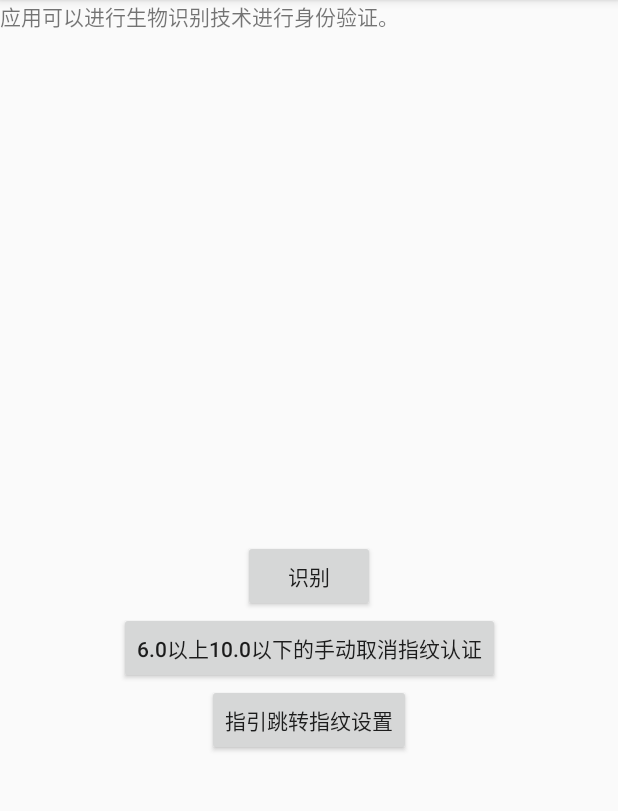
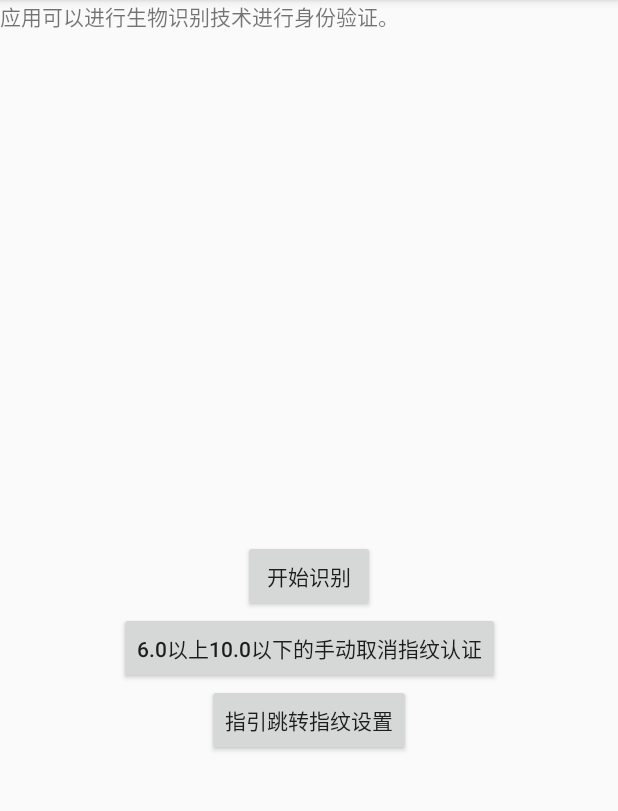
Before and after one commit to zhongjhATC/biometricexample, an Android app: the screen it shows after launch (MainActivity), on a phone screen of 412 x 824 dp, the part 84-895 px from its top. Run offline under Robolectric (Android 15) with nearby library versions, the phone set to English and light mode, and no system bars.

Commit message:
提交代码

```diff
--- a/app/src/main/res/layout/activity_main.xml
+++ b/app/src/main/res/layout/activity_main.xml
@@ -10,7 +10,7 @@
         android:id="@+id/btnBiometric"
         android:layout_width="wrap_content"
         android:layout_height="wrap_content"
-        android:text="识别"
+        android:text="开始识别"
         app:layout_constraintBottom_toBottomOf="parent"
         app:layout_constraintLeft_toLeftOf="parent"
         app:layout_constraintRight_toRightOf="parent"
@@ -36,6 +36,16 @@
         app:layout_constraintStart_toStartOf="parent"
         app:layout_constraintTop_toBottomOf="@+id/btnCancel" />
 
+    <ImageView
+        android:id="@+id/imgFingerprint"
+        android:layout_width="100dp"
+        android:layout_height="100dp"
+        android:src="@drawable/ic_fingerprint"
+        android:visibility="gone"
+        app:layout_constraintBottom_toBottomOf="parent"
+        app:layout_constraintEnd_toEndOf="parent"
+        app:layout_constraintStart_toStartOf="parent" />
+
     <TextView
         android:id="@+id/tvBiometric"
         android:layout_width="wrap_content"
```
Also changed, not shown: app/src/main/java/com/example/biometricexample/MainActivity.java (+20 -1 lines).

PROBLEM DESCRIPTION: Only an exact copy of the entries, with no pictures, is expected as the answer.

ANSWER TO THE PROBLEM:
Before and after one commit to zhongjhATC/biometricexample, an Android app: the screen it shows after launch (MainActivity), on a phone screen of 412 x 824 dp, the part 84-895 px from its top. Run offline under Robolectric (Android 15) with nearby library versions, the phone set to English and light mode, and no system bars.

Commit message:
提交代码

```diff
--- a/app/src/main/res/layout/activity_main.xml
+++ b/app/src/main/res/layout/activity_main.xml
@@ -10,7 +10,7 @@
         android:id="@+id/btnBiometric"
         android:layout_width="wrap_content"
         android:layout_height="wrap_content"
-        android:text="识别"
+        android:text="开始识别"
         app:layout_constraintBottom_toBottomOf="parent"
         app:layout_constraintLeft_toLeftOf="parent"
         app:layout_constraintRight_toRightOf="parent"
@@ -36,6 +36,16 @@
         app:layout_constraintStart_toStartOf="parent"
         app:layout_constraintTop_toBottomOf="@+id/btnCancel" />
 
+    <ImageView
+        android:id="@+id/imgFingerprint"
+        android:layout_width="100dp"
+        android:layout_height="100dp"
+        android:src="@drawable/ic_fingerprint"
+        android:visibility="gone"
+        app:layout_constraintBottom_toBottomOf="parent"
+        app:layout_constraintEnd_toEndOf="parent"
+        app:layout_constraintStart_toStartOf="parent" />
+
     <TextView
         android:id="@+id/tvBiometric"
         android:layout_width="wrap_content"
```
Also changed, not shown: app/src/main/java/com/example/biometricexample/MainActivity.java (+20 -1 lines).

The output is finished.